Stored entries

━━━━━━━━━━━━━━━━━━━━━━━━━━━━━━

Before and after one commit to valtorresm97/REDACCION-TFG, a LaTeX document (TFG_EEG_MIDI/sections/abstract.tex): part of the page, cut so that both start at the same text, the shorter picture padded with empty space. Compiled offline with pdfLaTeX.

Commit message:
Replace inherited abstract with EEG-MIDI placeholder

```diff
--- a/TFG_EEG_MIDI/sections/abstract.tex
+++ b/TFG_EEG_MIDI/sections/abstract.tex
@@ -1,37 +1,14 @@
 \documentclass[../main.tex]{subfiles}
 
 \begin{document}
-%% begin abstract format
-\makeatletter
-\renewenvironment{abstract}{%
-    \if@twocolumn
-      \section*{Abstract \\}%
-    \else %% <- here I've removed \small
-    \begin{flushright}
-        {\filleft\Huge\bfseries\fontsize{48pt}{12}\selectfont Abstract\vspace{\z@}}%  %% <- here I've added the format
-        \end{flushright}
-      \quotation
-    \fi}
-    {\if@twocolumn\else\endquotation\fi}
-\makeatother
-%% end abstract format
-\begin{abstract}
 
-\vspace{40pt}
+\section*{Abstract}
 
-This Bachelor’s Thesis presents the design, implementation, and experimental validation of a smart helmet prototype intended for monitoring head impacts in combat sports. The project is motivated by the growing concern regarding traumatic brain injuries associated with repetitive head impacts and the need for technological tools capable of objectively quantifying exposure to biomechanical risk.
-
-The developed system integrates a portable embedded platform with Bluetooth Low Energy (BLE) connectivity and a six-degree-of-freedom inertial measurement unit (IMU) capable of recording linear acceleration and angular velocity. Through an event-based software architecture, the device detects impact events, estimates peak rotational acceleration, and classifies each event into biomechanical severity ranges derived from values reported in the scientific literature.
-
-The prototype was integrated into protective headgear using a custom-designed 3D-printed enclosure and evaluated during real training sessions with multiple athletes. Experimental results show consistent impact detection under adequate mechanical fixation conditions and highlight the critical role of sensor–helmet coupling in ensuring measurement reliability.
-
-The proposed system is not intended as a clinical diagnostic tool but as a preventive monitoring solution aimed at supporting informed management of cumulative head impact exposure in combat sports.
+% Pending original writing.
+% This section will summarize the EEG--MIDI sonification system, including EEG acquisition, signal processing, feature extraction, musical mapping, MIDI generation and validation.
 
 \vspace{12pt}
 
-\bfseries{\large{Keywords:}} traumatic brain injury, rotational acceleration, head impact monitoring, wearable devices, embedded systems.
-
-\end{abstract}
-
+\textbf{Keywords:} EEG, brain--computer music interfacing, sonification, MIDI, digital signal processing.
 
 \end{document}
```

━━━━━━━━━━━━━━━━━━━━━━━━━━━━━━

Work required
Scan the data above. Return every line with "monitoring" in it.

Exercise response
-This Bachelor’s Thesis presents the design, implementation, and experimental validation of a smart helmet prototype intended for monitoring head impacts in combat sports. The project is motivated by the growing concern regarding traumatic brain injuries associated with repetitive head impacts and the need for technological tools capable of objectively quantifying exposure to biomechanical risk.
-The proposed system is not intended as a clinical diagnostic tool but as a preventive monitoring solution aimed at supporting informed management of cumulative head impact exposure in combat sports.
-\bfseries{\large{Keywords:}} traumatic brain injury, rotational acceleration, head impact monitoring, wearable devices, embedded systems.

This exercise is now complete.